A vote is not supposed to be an endorsement of some slimy politician but a representation of your interests. Individuals vote for candidates who they think will help them the most. The tabulated results paint a picture of a sort of aggregate civic interest, which the politician is then obliged to serve. Hence, the greatest good for the greatest number is achieved. It’s not that your vote doesn’t make a difference, it’s that everyone else’s does too. This is a good thing.
The Way Democracy Does Work
Elected powerbrokers are only beholden to those citizens who they know will show up to re-elect them. Politicians are blank slates, puppets animated by the will of their constituents. Election is the mechanism that keeps this process honest. Government pursues agendas designed to keep its representatives in office, which is a power conferred exclusively from the voting booth. Without Latino voters, Bush would likely not have attempted his stab at immigration reform. The same is true of the elderly vote and prescription drug legislation, Medicare, etc. A vote represents not only your choice, but your presence. The schemers in charge only care about the first if they are assured of the latter. Only by being a consistent voter will you be catered to.
The Way Democracy Shouldn’t Work
Too often, voters do not understand what they should be getting. Many Americans rely on public officials to explain the world to them.
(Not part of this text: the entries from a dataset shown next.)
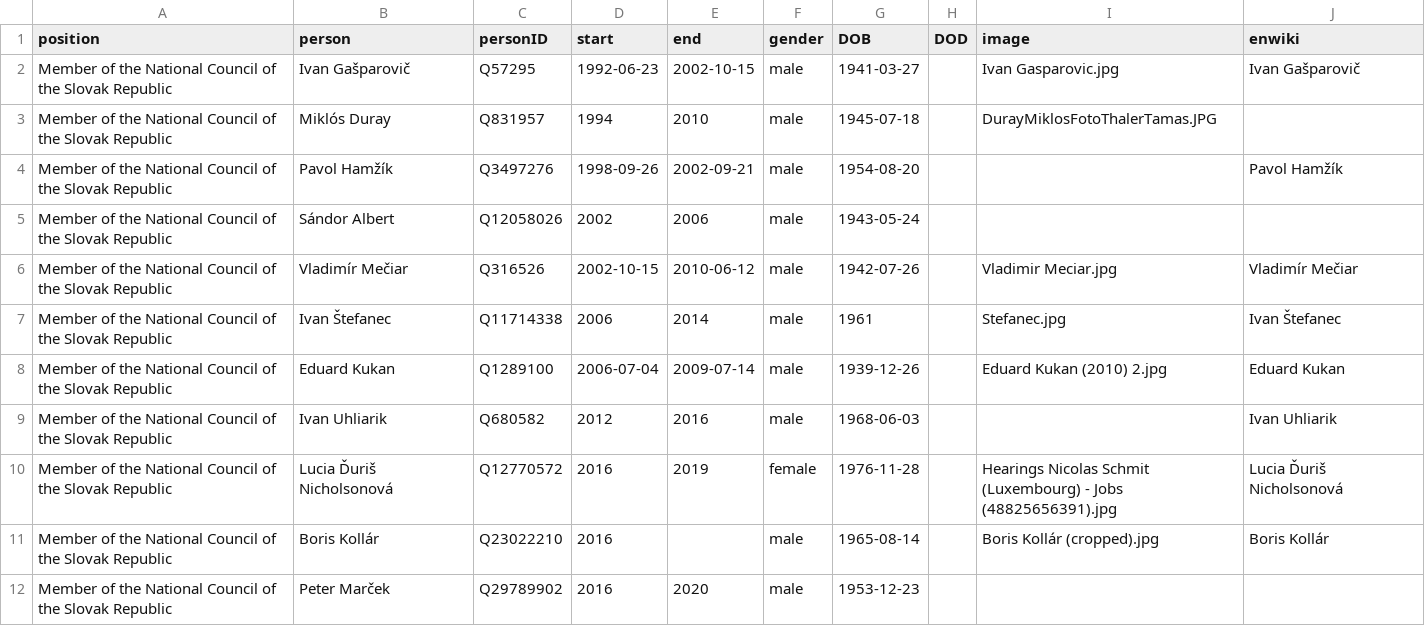
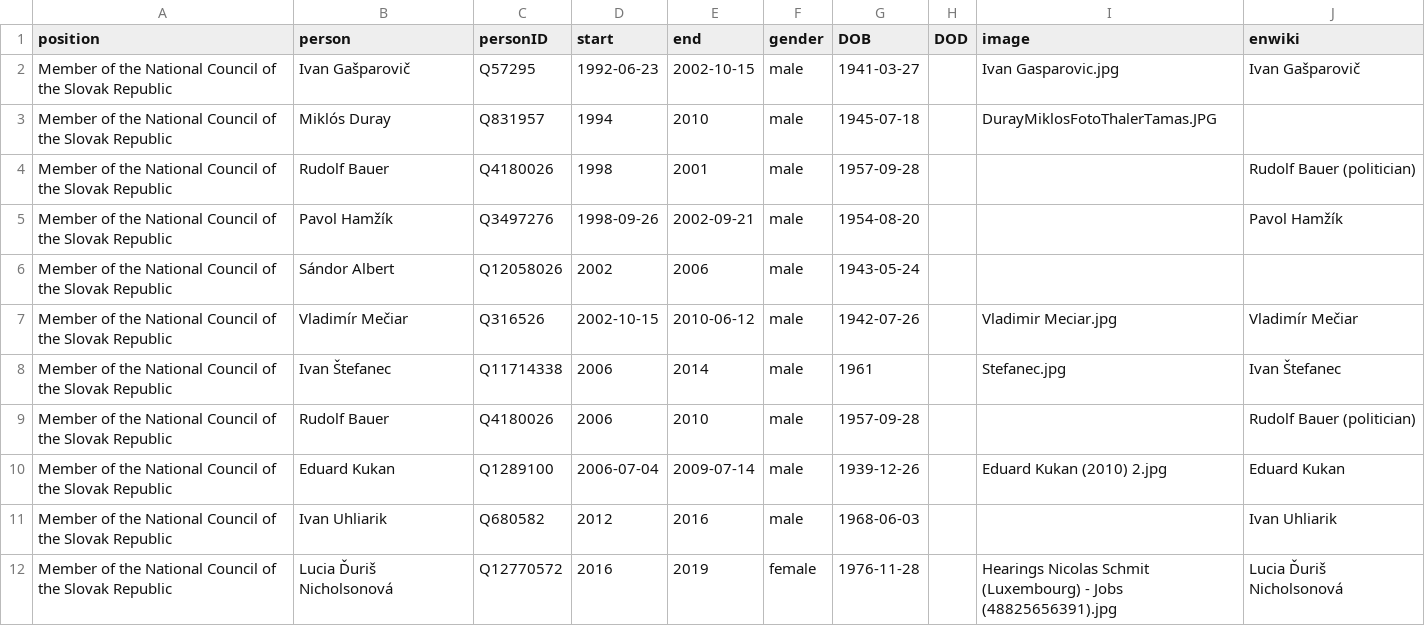
Before and after one commit to every-politician-scrapers/slovakia-cabinet, a CSV file: html/legislators.csv, drawn as a sheet; only a part is shown; the shorter side is filled out with more unchanged rows.

Commit message:
PCB update

```diff
--- a/html/legislators.csv
+++ b/html/legislators.csv
@@ -3,2 +3,3 @@ Member of the National Council of the Slovak Republic,Ivan Gašparovič,Q57295,1
 Member of the National Council of the Slovak Republic,Miklós Duray,Q831957,1994,2010,male,1945-07-18,,DurayMiklosFotoThalerTamas.JPG,
+Member of the National Council of the Slovak Republic,Rudolf Bauer,Q4180026,1998,2001,male,1957-09-28,,,Rudolf Bauer (politician)
 Member of the National Council of the Slovak Republic,Pavol Hamžík,Q3497276,1998-09-26,2002-09-21,male,1954-08-20,,,Pavol Hamžík
@@ -7,2 +8,3 @@ Member of the National Council of the Slovak Republic,Vladimír Mečiar,Q316526,
 Member of the National Council of the Slovak Republic,Ivan Štefanec,Q11714338,2006,2014,male,1961,,Stefanec.jpg,Ivan Štefanec
+Member of the National Council of the Slovak Republic,Rudolf Bauer,Q4180026,2006,2010,male,1957-09-28,,,Rudolf Bauer (politician)
 Member of the National Council of the Slovak Republic,Eduard Kukan,Q1289100,2006-07-04,2009-07-14,male,1939-12-26,,Eduard Kukan (2010) 2.jpg,Eduard Kukan
```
It’s sad that unprecedented access to information has so dumbfounded our society that we no longer have any idea where to go for it. If you have a credit card or a loan, how exactly did TARP affect you? You have no idea. The best you can do is absorb as many expert opinions as possible and pick one.
The vast majority of this country feels frustrated with the direction we’re headed, and the cause is that flows of information have gone from bottom-up mandates of the people to top-down explanations and action plans coming from self-serving agendas. In other words, apathy—comfort that the slimeball on TV is trustworthy—is what allows us to be fooled into things that serve only to calcify and enrich existing power structures. Most of the electorate today is so used to being duped, they don’t even mind that our two major parties have entirely different sets of “objective” facts. Such a system of government is not democracy. It is a plutocracy with the tacit permission of a clueless public.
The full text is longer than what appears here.